Why? Americans are jet-setting again — especially to overseas destinations in Europe and Asia — after a few years of pandemic-era travel delays.

“In my 19 years in the industry, this is by far the busiest year I’ve ever had,” said Jessica Griscavage, a travel consultant and founder of Runway travel.

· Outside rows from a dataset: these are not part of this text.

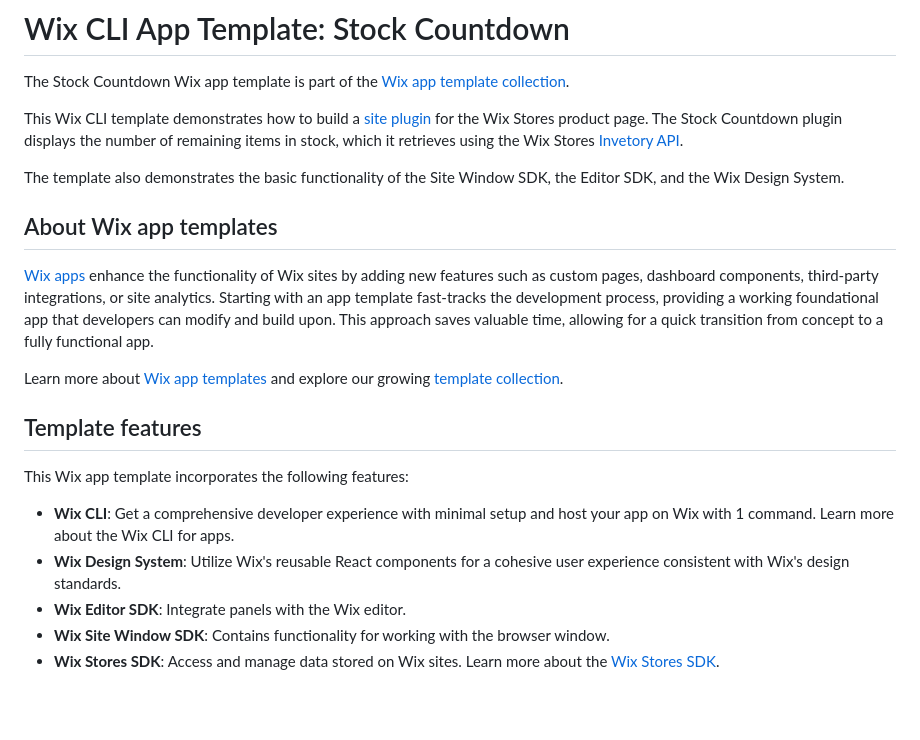
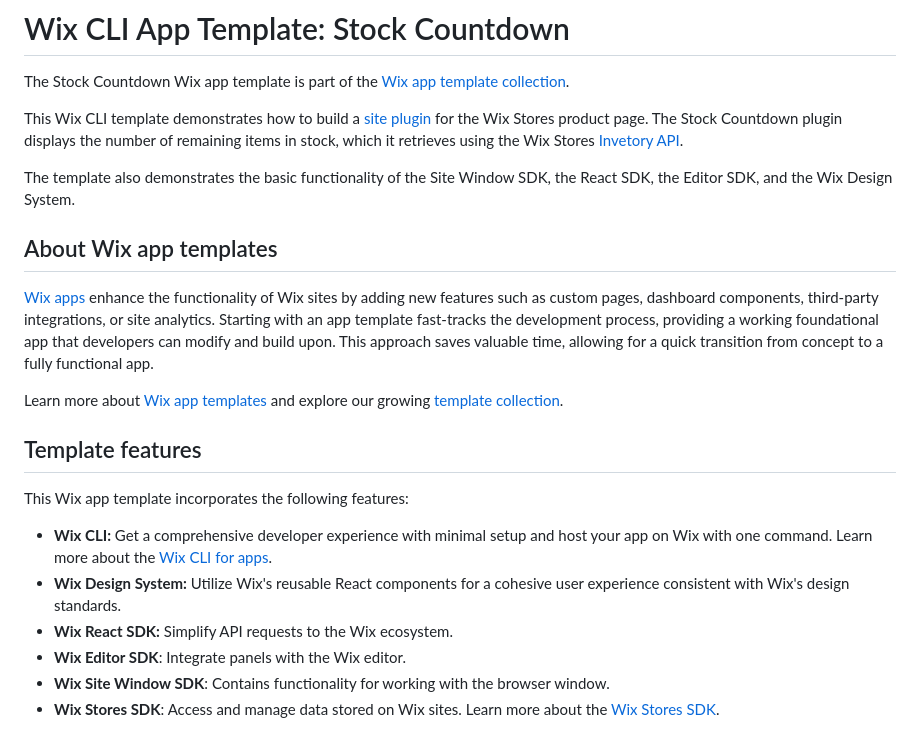
Before and after one commit to wix/cli-app-templates, a Markdown page: stock-countdown/README.md, the part around the change. GitHub-like rendering; blank space fills up the shorter version.

```diff
--- a/stock-countdown/README.md
+++ b/stock-countdown/README.md
@@ -4,7 +4,7 @@ The Stock Countdown Wix app template is part of the [Wix app template collection
 
 This Wix CLI template demonstrates how to build a [site plugin](https://dev.wix.com/docs/build-apps/develop-your-app/frameworks/wix-cli/supported-extensions/site-extensions/site-plugins) for the Wix Stores product page. The Stock Countdown plugin displays the number of remaining items in stock, which it retrieves using the Wix Stores [Invetory API](https://dev.wix.com/docs/sdk/backend-modules/stores/inventory/introduction).
 
-The template also demonstrates the basic functionality of the Site Window SDK, the Editor SDK, and the Wix Design System.
+The template also demonstrates the basic functionality of the Site Window SDK, the React SDK, the Editor SDK, and the Wix Design System.
 
 ## About Wix app templates
 
@@ -16,8 +16,9 @@ Learn more about [Wix app templates](https://dev.wix.com/docs/build-apps/get-sta
 
 This Wix app template incorporates the following features:
 
-+ **Wix CLI**: Get a comprehensive developer experience with minimal setup and host your app on Wix with 1 command. Learn more about the Wix CLI for apps.
-+ **Wix Design System**: Utilize Wix's reusable React components for a cohesive user experience consistent with Wix's design standards.
++ **Wix CLI:** Get a comprehensive developer experience with minimal setup and host your app on Wix with one command. Learn more about the [Wix CLI for apps](https://dev.wix.com/docs/build-apps/developer-tools/cli/get-started/about-the-wix-cli-for-apps).
++ **Wix Design System:** Utilize Wix's reusable React components for a cohesive user experience consistent with Wix's design standards.
++ **Wix React SDK:** Simplify API requests to the Wix ecosystem.
 + **Wix Editor SDK**: Integrate panels with the Wix editor.
 + **Wix Site Window SDK**: Contains functionality for working with the browser window.
 + **Wix Stores SDK**: Access and manage data stored on Wix sites. Learn more about the [Wix Stores SDK](https://dev.wix.com/docs/sdk/backend-modules/stores/inventory/introduction).
```
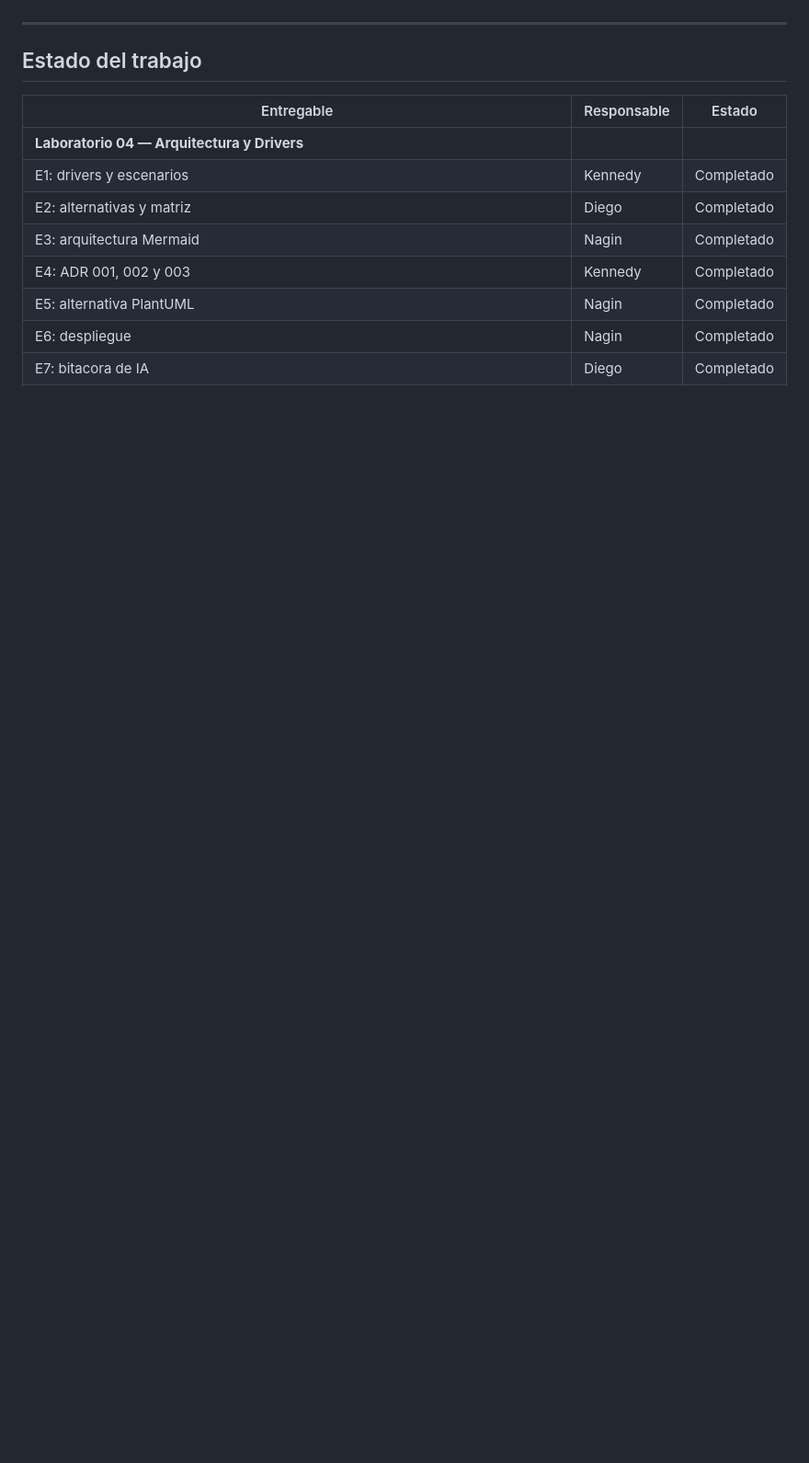
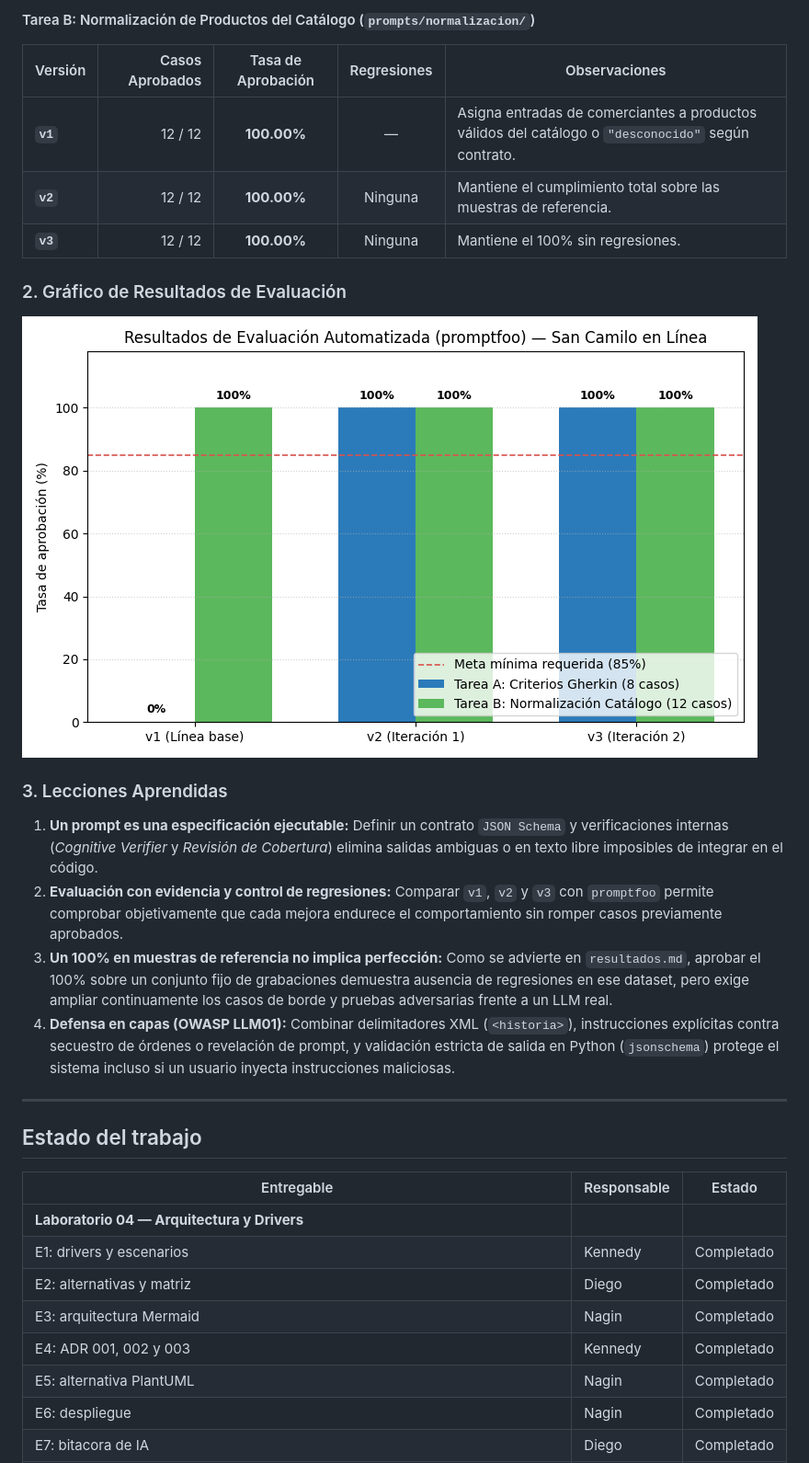
Before and after one commit to Knndy18/cs-2026b-lab04-grupo07, a Markdown page: README.md, the part around one of its changes. Shown at 92% size. Rendered like a GitHub page; pictures changed too: docs/architecture/grafico-evals-lab09.png (added); blank space fills up the shorter version.

Commit message:
E8: seccion Prompt engineering y grafico de resultados en README

```diff
--- a/README.md
+++ b/README.md
@@ -331,3 +347,20 @@ La integridad de la arquitectura se protege contra la degradación mediante prue
+#### Tarea B: Normalización de Productos del Catálogo (`prompts/normalizacion/`)
+| Versión | Casos Aprobados | Tasa de Aprobación | Regresiones | Observaciones |
+|---|---:|:---:|:---:|---|
+| **`v1`** | 12 / 12 | **100.00%** | — | Asigna entradas de comerciantes a productos válidos del catálogo o `"desconocido"` según contrato. |
+| **`v2`** | 12 / 12 | **100.00%** | Ninguna | Mantiene el cumplimiento total sobre las muestras de referencia. |
+| **`v3`** | 12 / 12 | **100.00%** | Ninguna | Mantiene el 100% sin regresiones. |
+
+### 2. Gráfico de Resultados de Evaluación
+
+![Resultados de Evaluación promptfoo - Lab 09](docs/architecture/grafico-evals-lab09.png)
+
+### 3. Lecciones Aprendidas
+1. **Un prompt es una especificación ejecutable:** Definir un contrato `JSON Schema` y verificaciones internas (*Cognitive Verifier* y *Revisión de Cobertura*) elimina salidas ambiguas o en texto libre imposibles de integrar en el código.
+2. **Evaluación con evidencia y control de regresiones:** Comparar `v1`, `v2` y `v3` con `promptfoo` permite comprobar objetivamente que cada mejora endurece el comportamiento sin romper casos previamente aprobados.
+3. **Un 100% en muestras de referencia no implica perfección:** Como se advierte en `resultados.md`, aprobar el 100% sobre un conjunto fijo de grabaciones demuestra ausencia de regresiones en ese dataset, pero exige ampliar continuamente los casos de borde y pruebas adversarias frente a un LLM real.
+4. **Defensa en capas (OWASP LLM01):** Combinar delimitadores XML (`<historia>`), instrucciones explícitas contra secuestro de órdenes o revelación de prompt, y validación estricta de salida en Python (`jsonschema`) protege el sistema incluso si un usuario inyecta instrucciones maliciosas.
+
 ---
 ## Estado del trabajo
 
```
Also changed, not shown: other parts of README.md (+16 -0 lines).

Here are some insights and ways to save on your trip, shared during a recent conversation with Griscavage, CNBC aviation reporter Leslie Josephs, and CNBC associate personal finance editor Ken Kiesnoski about summer travel.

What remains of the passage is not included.